_DSC6844_photo by the lovely lara blair

Yesterday I told someone that I needed a balm for my body, especially my heart. Something to help soothe a loss that has affected me deeply.

Le Pug’s MRI following a grand mal seizure led to a brain cancer diagnosis in January. We’ve been filled with anticipatory grief of what was to come. He was given two to three months.

In February, we drove him to Florida to hit a dog beach and soak up sunshine. In March, we made it to Hilton Head for more of the same. We had last weekend set aside for a final jaunt to Le Beau’s cabin and this weekend for camping in Miss Lillie, our vintage RV. Unfortunately, his tumor had other plans and April’s adventures were not to be.

Le Pug was 10.5 years old and quite healthy up until the end so in one way, we’re grateful. In another way, we’re broken. We expected 15 years and the January diagnosis left us crushed. Our whole world changed.

We didn’t leave him home alone due to the possibility of a seizure. We didn’t make any plans beyond what had already been set before the diagnosis. We watched him lose interest in his beloved Teddy, playing fetch, and exhibit confusion.
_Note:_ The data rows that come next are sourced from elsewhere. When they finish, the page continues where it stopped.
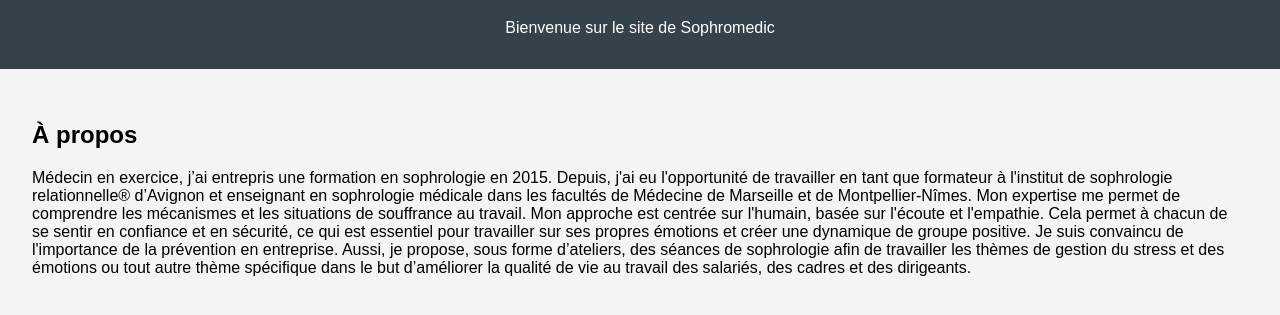
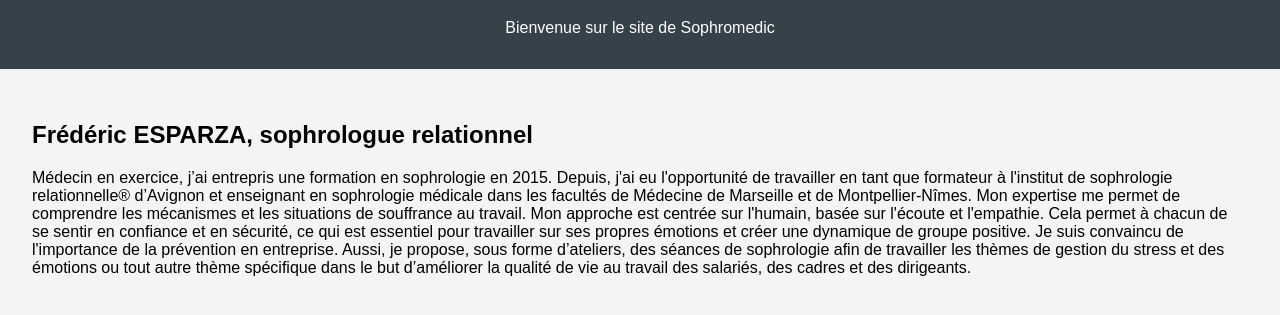
Before and after one commit to Sophromedics/sophromedics.github.io, a plain HTML site: page index.html in a window 1280 px wide. Shown: the part 77-392 px from the top of the page. Drawn offline with Linux system fonts and the light colour scheme.

Commit message:
Update index.html

```diff
--- a/index.html
+++ b/index.html
@@ -28,7 +28,7 @@
         <p>Bienvenue sur le site de Sophromedic</p>
     </header>
     <main>
-        <h2>À propos</h2>
+        <h2>Frédéric ESPARZA, sophrologue relationnel</h2>
         <p>Médecin en exercice, j’ai entrepris une formation en sophrologie en 2015. Depuis, j'ai eu l'opportunité de travailler en tant que formateur à l'institut de sophrologie relationnelle® d’Avignon et enseignant en sophrologie médicale dans les facultés de Médecine de Marseille et de Montpellier-Nîmes.
 
 Mon expertise me permet de comprendre les mécanismes et les situations de souffrance au travail.
```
His steroid and anti-seizure meds made him sleepy and sometimes wobbly. The tumor started in his left nostril before moving into his brain, so he shifted to mouth breathing when it blocked his air passage.

Despite his decline, he remained a loyal, loving companion who never missed an opportunity to consume a treat. After his diagnosis, he would do his standard manipulation trick of scratching on the sliding door to go outside. We’d let him out and he’d come right back, not having done a thing. We rewarded him still declaring it, “treats for doing nothing!” He was a fan. And this happened repeatedly. He was no dummie.
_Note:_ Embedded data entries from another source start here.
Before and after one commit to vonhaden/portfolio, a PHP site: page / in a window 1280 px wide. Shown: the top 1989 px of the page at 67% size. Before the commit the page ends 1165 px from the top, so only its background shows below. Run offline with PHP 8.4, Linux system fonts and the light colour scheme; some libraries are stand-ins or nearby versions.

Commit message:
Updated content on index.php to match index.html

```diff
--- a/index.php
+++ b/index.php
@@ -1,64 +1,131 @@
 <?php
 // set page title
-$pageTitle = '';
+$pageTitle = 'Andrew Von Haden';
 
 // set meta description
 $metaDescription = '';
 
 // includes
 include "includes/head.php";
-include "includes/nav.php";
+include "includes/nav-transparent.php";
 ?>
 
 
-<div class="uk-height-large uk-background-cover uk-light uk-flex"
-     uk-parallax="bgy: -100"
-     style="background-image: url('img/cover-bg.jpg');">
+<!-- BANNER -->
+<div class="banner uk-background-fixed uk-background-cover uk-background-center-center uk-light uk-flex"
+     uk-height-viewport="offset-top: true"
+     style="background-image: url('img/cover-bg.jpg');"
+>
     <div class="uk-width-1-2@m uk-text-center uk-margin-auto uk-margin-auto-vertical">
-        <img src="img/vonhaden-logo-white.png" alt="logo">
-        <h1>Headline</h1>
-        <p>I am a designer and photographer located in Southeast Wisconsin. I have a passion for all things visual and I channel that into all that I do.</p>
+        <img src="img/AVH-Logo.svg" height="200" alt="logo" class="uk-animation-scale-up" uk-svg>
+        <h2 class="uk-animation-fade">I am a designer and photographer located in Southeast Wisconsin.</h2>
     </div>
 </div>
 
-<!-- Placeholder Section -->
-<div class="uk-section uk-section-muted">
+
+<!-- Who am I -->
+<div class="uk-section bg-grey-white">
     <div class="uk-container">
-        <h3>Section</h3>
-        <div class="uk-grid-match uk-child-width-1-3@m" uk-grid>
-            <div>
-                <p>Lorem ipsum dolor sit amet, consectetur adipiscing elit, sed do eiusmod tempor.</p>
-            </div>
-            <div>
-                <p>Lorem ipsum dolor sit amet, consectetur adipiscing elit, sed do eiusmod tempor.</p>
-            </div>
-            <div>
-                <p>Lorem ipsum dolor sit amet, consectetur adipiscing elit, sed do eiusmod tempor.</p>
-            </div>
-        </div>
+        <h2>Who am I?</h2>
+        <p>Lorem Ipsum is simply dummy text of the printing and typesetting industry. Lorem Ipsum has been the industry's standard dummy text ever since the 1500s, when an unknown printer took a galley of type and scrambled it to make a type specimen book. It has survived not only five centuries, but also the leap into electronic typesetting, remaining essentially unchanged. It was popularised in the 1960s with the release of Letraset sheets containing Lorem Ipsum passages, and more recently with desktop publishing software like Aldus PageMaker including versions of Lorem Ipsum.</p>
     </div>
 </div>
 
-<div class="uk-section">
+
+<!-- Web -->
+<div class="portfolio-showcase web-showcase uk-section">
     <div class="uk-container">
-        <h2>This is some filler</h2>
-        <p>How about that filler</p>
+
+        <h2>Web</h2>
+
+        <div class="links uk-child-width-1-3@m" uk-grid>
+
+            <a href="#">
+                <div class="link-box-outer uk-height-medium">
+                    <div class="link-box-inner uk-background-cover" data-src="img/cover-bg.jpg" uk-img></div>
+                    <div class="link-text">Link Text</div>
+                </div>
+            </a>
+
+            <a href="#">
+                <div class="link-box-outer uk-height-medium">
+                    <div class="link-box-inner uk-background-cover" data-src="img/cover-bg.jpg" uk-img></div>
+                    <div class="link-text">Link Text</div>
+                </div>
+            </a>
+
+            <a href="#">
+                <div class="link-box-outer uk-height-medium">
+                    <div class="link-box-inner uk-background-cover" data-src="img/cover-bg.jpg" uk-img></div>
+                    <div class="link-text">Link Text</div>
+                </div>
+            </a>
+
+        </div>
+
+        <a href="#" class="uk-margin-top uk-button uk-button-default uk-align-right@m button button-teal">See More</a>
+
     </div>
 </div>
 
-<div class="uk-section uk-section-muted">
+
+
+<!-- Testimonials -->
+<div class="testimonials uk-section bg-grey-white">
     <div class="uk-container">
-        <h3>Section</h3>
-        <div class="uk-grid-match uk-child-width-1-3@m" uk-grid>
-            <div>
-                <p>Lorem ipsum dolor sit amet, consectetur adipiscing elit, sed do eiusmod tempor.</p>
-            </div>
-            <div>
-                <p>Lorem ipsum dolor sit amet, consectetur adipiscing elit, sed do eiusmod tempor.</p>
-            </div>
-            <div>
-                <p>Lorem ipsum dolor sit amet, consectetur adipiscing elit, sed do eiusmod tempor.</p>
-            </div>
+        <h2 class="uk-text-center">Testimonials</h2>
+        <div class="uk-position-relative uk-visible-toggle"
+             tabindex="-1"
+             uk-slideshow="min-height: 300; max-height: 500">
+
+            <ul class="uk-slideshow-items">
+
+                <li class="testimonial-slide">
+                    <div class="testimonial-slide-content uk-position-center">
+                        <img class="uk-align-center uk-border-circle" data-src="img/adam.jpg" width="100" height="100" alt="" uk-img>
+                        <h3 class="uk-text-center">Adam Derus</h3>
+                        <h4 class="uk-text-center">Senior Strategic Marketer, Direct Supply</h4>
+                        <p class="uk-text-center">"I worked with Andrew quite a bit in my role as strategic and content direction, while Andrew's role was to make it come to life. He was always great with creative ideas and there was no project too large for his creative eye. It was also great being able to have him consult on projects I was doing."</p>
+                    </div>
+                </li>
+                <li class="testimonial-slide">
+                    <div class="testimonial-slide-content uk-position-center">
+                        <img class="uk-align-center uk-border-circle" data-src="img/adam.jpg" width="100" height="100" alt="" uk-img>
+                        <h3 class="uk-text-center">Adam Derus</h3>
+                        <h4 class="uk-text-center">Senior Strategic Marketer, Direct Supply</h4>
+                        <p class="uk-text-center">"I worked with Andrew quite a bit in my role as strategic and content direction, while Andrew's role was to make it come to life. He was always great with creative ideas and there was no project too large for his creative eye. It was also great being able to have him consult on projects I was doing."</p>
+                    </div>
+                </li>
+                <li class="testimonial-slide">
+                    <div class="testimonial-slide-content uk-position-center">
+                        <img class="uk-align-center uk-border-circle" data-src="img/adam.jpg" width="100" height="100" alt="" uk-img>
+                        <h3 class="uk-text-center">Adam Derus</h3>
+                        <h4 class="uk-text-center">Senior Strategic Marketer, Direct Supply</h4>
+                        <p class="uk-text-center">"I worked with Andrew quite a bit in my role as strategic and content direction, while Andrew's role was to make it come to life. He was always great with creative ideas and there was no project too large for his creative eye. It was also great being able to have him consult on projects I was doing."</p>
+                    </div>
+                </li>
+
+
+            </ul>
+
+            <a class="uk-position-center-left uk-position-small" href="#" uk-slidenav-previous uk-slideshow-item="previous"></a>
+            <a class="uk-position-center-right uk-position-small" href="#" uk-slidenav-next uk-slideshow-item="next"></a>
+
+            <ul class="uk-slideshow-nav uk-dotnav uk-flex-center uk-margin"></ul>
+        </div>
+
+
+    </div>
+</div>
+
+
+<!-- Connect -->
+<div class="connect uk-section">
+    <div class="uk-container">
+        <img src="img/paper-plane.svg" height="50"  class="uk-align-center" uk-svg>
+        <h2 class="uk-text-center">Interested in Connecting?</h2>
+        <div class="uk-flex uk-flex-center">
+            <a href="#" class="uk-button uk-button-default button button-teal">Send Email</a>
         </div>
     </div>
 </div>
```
Last week his condition took a nasty turn. He had cluster seizures Wednesday morning before we rushed him to his caring neurologist. She admitted him to ICU, increased his anti-seizure medication, and reminded us that he would not improve, only stabilize, hopefully.

Stabilize he did and, unsurprisingly, he also won over the team working with him. He returned home and subsequently had five more seizures despite the increase in medication. We were heartbroken.

Le Beau and I were on the same page about quality of life being of utmost importance in our decision making on when to let Le Pug go. It was time.

11149278_10152949507597739_6036962200701687247_nphotos + collage by le beau

On our last day together, we went for a couple gentle walks and took him for a cup of champagne mango sorbetto at our favorite gelato spot. You can see above that he was a fan. We love the pictures because he looks like a puppy {sorbetto covering his gray beard} and his messy joy shines through.

The past six days have been a blur. Le Beau and I feel lost, empty actually. Feeding Le Pug started our day and letting him out one more time completed it, for over a decade.

We picked up his ashes, got him an urn fit for a king, and are creating a memorial garden in our 100-square-foot back yard surrounded by a stone Buddha, monkey grass {his favorite}, and flowers.

I’m rereading Grieving Mindfully which helped me through the loss of my Gramma in 2012. It states, “to love is always to open oneself to the grief of loss. However, this loss is not to be confused with the loss of love. Grief is the experience of loss in love.”

We grieve because we loved. And to have loved is a beautiful gift.

While googling “how to deal with the loss of a dog” yesterday, websites encouraged creating a legacy through writing stories, poems, or letters, along with making a memorial, scrapbook, or planting a tree.

That’s why I set this up as Part 1. I’d like to process pieces of the grief experience here, while also sharing stories of love and inspiration. And there are many!

Why? Because this allows me to share the journey with you while honoring the memory of someone who made 1/4 of my life incredibly special. Bisous. x